12 January 1996

Brown rot threat makes going Dutch too risky?

By Robert Harris

POTATO growers planning to plant Dutch seed this spring are playing "Russian roulette", accor-ding to an international microbiologist. Not so, says the ministry.

Tom Stones, technical director of Potex in Hanley, Staffs, believes enough tubers are carrying brown rot bacteria to cause widespread infection of soils in the UK. Potato production in areas like East Anglia could be "wiped out", he maintains. "The system of dykes and drains used for irrigation is ideal for spreading the disease."

Although tubers are checked on leaving Holland and again in the UK, Mr Stones says tests are "only 90% sensitive". Enough infected tubers will slip through to pose a real threat, he insists.

He wants to see a ban on imports for at least a year until the degree of infection in Holland is independently assessed.

The ministry insists such a ban is not possible legally and is also unnecessary. "We are fairly satisfied with the restrictions put on at EU level," says a spokesman.

Only seed known to be free of the disease will be "passported" and tested in the Netherlands, and tougher inspections have been introduced. Importers also have to notify MAFF so tests can be conducted in the UK. "As far as I know, fingers crossed, they seem to be working."

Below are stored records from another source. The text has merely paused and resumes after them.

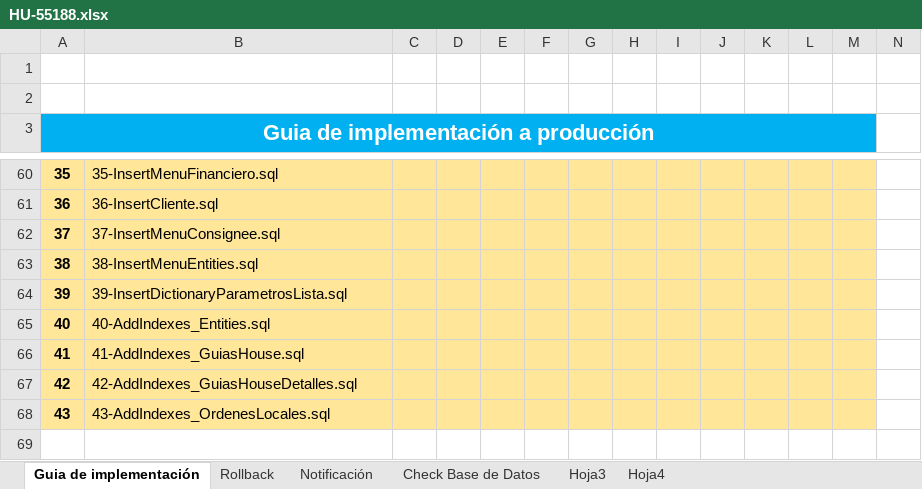
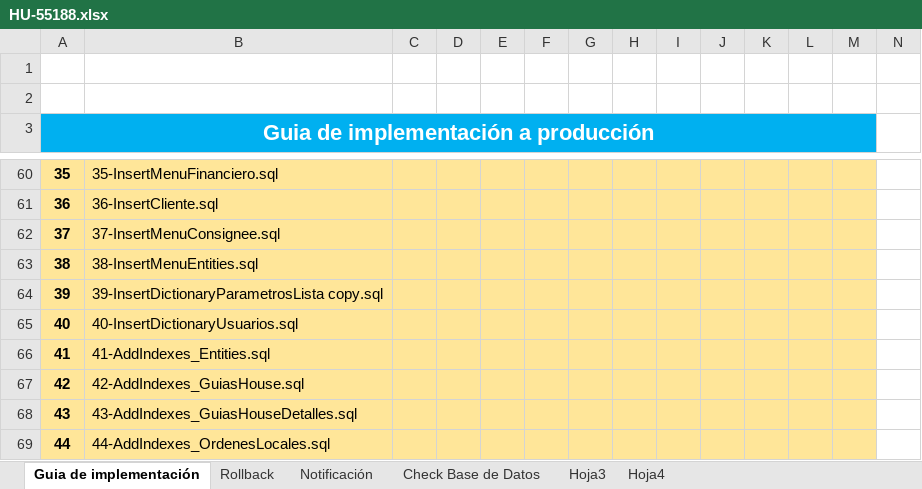
Before and after one commit to systems12-logiztik/ScriptsEntidades, an Excel workbook: Guias Produccion/HU-55188.xlsx, sheet Guia de implementación, drawn as a sheet; only a part is shown, gaps mark what is left out; values as stored, in another font and other column widths than the file's, no borders; charts and pictures not drawn; rows hold the shown columns only; the diff names each change by its address in the sheet, - before the commit and + after, or states it on an @@ line.

```diff
--- a/Guias Produccion/HU-55188.xlsx (sheet Guia de implementación)
+++ b/Guias Produccion/HU-55188.xlsx (sheet Guia de implementación)
-B64: 39-InsertDictionaryParametrosLista.sql
+B64: 39-InsertDictionaryParametrosLista copy.sql
-B65: 40-AddIndexes_Entities.sql
+B65: 40-InsertDictionaryUsuarios.sql
-B66: 41-AddIndexes_GuiasHouse.sql
+B66: 41-AddIndexes_Entities.sql
-B67: 42-AddIndexes_GuiasHouseDetalles.sql
+B67: 42-AddIndexes_GuiasHouse.sql
-B68: 43-AddIndexes_OrdenesLocales.sql
+B68: 43-AddIndexes_GuiasHouseDetalles.sql
+row 69: 44 | 44-AddIndexes_OrdenesLocales.sql
```
Also changed, not shown: charts or pictures, 3 other files.
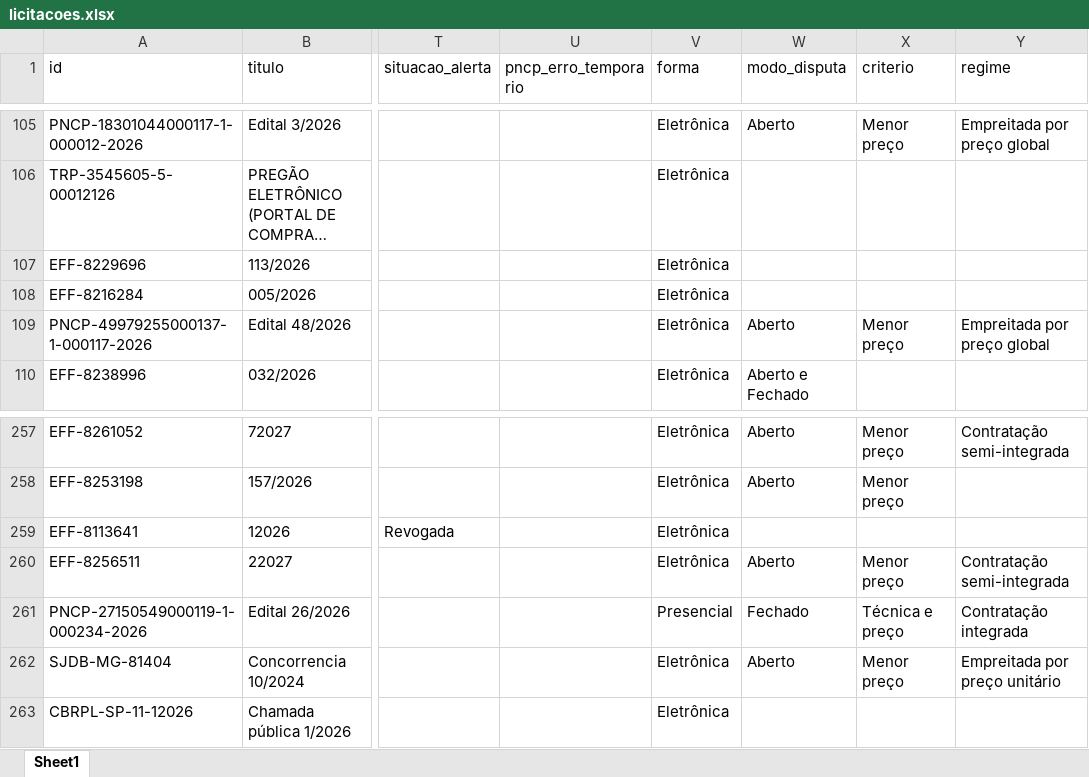
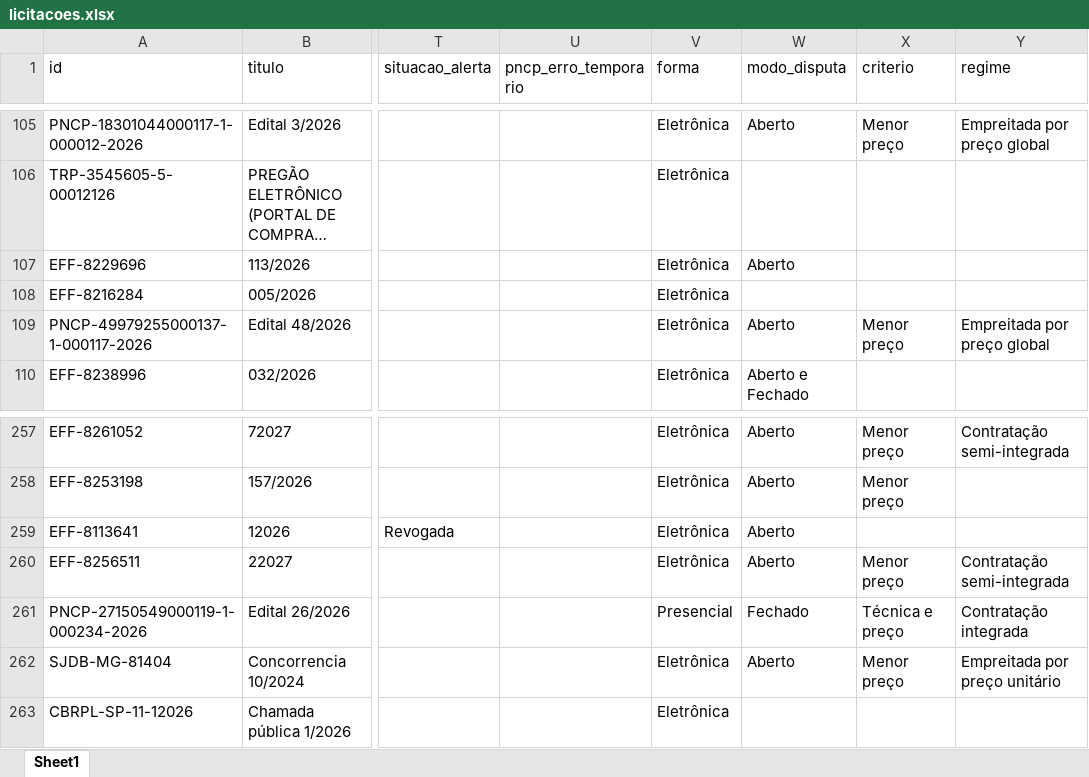
Before and after one commit to ivanpinna1/radar-pavimentacao, an Excel workbook: dados/licitacoes.xlsx, sheet Sheet1, drawn as a sheet; only a part is shown, gaps mark what is left out; long unchanged cells end in …; values as stored, in another font and other column widths than the file's, no borders; the diff names each change by its address in the sheet, - before the commit and + after, or states it on an @@ line.

```diff
--- a/dados/licitacoes.xlsx (sheet Sheet1)
+++ b/dados/licitacoes.xlsx (sheet Sheet1)
-W107 (modo_disputa): (empty)
+W107 (modo_disputa): Aberto
-W259 (modo_disputa): (empty)
+W259 (modo_disputa): Aberto
```
Also changed, not shown: 2 other files.
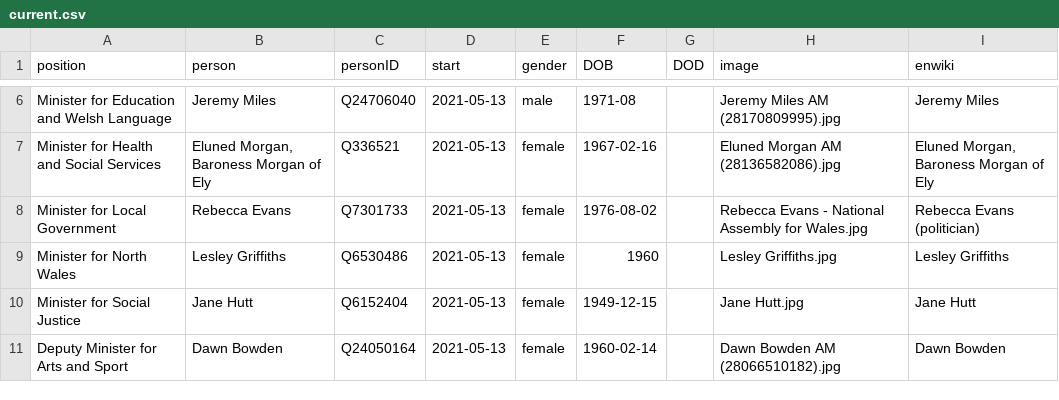
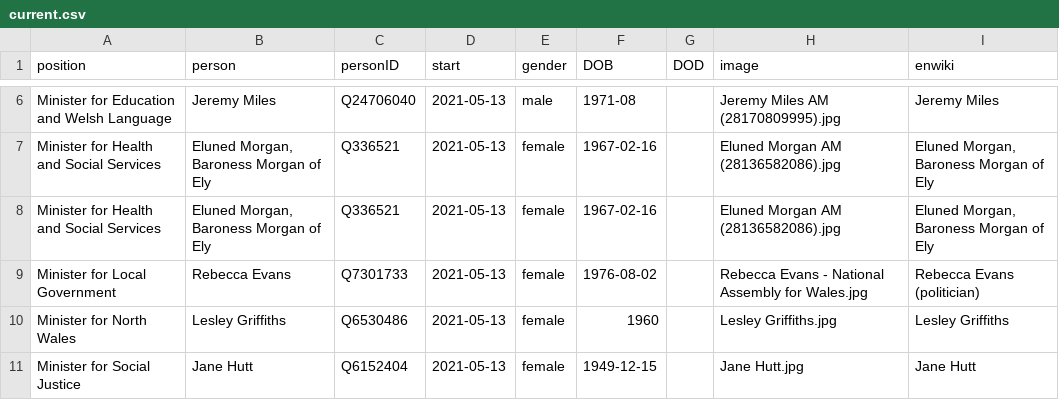
Before and after one commit to every-politician-scrapers/wales-cabinet, a CSV file: html/current.csv, drawn as a sheet; only a part is shown, gaps mark what is left out; the shorter side is filled out with more unchanged rows.

```diff
--- a/html/current.csv
+++ b/html/current.csv
@@ -7,2 +7,3 @@ Minister for Education and Welsh Language,Jeremy Miles,Q24706040,2021-05-13,male
 Minister for Health and Social Services,"Eluned Morgan, Baroness Morgan of Ely",Q336521,2021-05-13,female,1967-02-16,,Eluned Morgan AM (28136582086).jpg,"Eluned Morgan, Baroness Morgan of Ely"
+Minister for Health and Social Services,"Eluned Morgan, Baroness Morgan of Ely",Q336521,2021-05-13,female,1967-02-16,,Eluned Morgan AM (28136582086).jpg,"Eluned Morgan, Baroness Morgan of Ely"
 Minister for Local Government,Rebecca Evans,Q7301733,2021-05-13,female,1976-08-02,,Rebecca Evans - National Assembly for Wales.jpg,Rebecca Evans (politician)
```
Also changed, not shown: 1 other file.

The PMB, though not advising growers against using Dutch seed, stresses the test is not foolproof. "We have made the point no test can guarantee stock is free of bacteria," says R&D officer Mike Storey. Only 200 tubers are tested from each consignment of up to 25t. Infected tubers may be missed.

But MAFF is taking "a responsible attitude", he believes. "Individual growers have to decide if the risk is acceptable or not."

Ask seed companies to test seed again when it is delivered, he advises. Under National Assoc-iation of Seed Potato Merchants and Scottish Potato Trade Association conditions of sale there is a defect notification period of 14 days.


&#8226 Get supplier to re-test seed when delivered to farm.

&#8226 Monitor seed for unusual rots – report if found.

&#8226 Check growing crops for early wilting symptoms and test if any suspicions.